Leadership and Strategy

Letter From The Chairman Utility of the Future
Five Business Overview Strategy
Enterprise Risk TimeLine

Managing Our Business

Environmental Performance Safety
Policy Management and Regulatory Impact Governance and Business Ethics
Auditing and ISO Certification Cost Management

Reliability and Resiliency

Reliability Resiliency

Meeting Community Needs

Customers Strategic Partnerships
Employees Shareholders
Supply Chain  


Executive Summary Data snapshot



In November 2012, a commission was formed under the Moreland Act to investigate New York power utilities’ preparation for and response to major storms affecting their service areas over the preceding two years. While reviewing the actions taken by these utilities during times of emergency, the commission issued specific recommendations to Governor Cuomo regarding what the commission felt were opportunities for improving storm preparation and response by the power sector. In June 2013, the City of New York, through the Office of the Mayor’s Special Initiative for Rebuilding and Resiliency and PlaNYC, released a plan identifying recommendations for rebuilding communities ravaged by Superstorm Sandy, and improving the resiliency of infrastructure throughout the city going forward.
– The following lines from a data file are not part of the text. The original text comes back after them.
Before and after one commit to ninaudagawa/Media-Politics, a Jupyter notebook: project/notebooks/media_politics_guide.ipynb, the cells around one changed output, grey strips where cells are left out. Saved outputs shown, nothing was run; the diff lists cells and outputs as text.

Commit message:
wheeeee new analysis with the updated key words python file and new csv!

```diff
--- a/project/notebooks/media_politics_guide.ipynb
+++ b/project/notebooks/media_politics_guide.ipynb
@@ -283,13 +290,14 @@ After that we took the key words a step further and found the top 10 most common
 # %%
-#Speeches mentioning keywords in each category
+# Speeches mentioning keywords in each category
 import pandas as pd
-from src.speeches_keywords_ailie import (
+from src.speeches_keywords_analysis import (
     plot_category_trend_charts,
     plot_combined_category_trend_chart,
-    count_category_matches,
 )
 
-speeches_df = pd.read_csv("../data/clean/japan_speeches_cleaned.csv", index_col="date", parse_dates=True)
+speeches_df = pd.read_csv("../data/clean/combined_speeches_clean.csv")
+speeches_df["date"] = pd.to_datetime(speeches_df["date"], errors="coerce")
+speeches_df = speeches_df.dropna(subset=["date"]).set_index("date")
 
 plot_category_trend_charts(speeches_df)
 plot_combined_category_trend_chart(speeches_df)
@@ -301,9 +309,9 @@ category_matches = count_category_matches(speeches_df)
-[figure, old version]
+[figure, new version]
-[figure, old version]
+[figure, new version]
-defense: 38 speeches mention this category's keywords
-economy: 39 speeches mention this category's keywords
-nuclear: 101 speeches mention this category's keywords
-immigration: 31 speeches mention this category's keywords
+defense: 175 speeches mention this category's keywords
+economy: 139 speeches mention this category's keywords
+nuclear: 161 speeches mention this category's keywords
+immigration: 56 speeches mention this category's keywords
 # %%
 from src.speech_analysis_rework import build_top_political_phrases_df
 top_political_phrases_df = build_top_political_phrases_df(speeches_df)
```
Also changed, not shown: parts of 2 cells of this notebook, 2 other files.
Con Edison of New York and Orange and Rockland’s safe and reliable delivery of electricity, gas, and steam rely on urban and regional infrastructure. From 2013 to 2016, Con Edison has proposed to invest approximately $1 billion to improve the resiliency of the electric and gas delivery systems and the electrical and steam generating stations. In 2014 we reached the halfway point toward meeting that goal. Con Edison’s continued dedication to improving its service delivery during and after weather emergencies is discussed in this section.


Resilience isn’t limited to our ability to withstand severe weather; we must also be ready to withstand manmade threats against our systems. Cyber and physical security are equally important to Con Edison, and in this section we discuss some proactive measures we are taking to protect our business and our stakeholders.

Continued Post-Sandy Enhancement

We have proposed $1 billion in measures to fortify and protect our systems to withstand increasingly severe weather post-Superstorm Sandy. We plan to install stronger flood barriers and more submersible equipment, raise critical equipment, and strategically bring overhead power lines underground. We will install additional state-of-the art monitoring sensors, switches, and related smart-grid technologies to improve the flexibility of our system. Our long-range investment plan remains focused on keeping our systems reliable and safe for our customers.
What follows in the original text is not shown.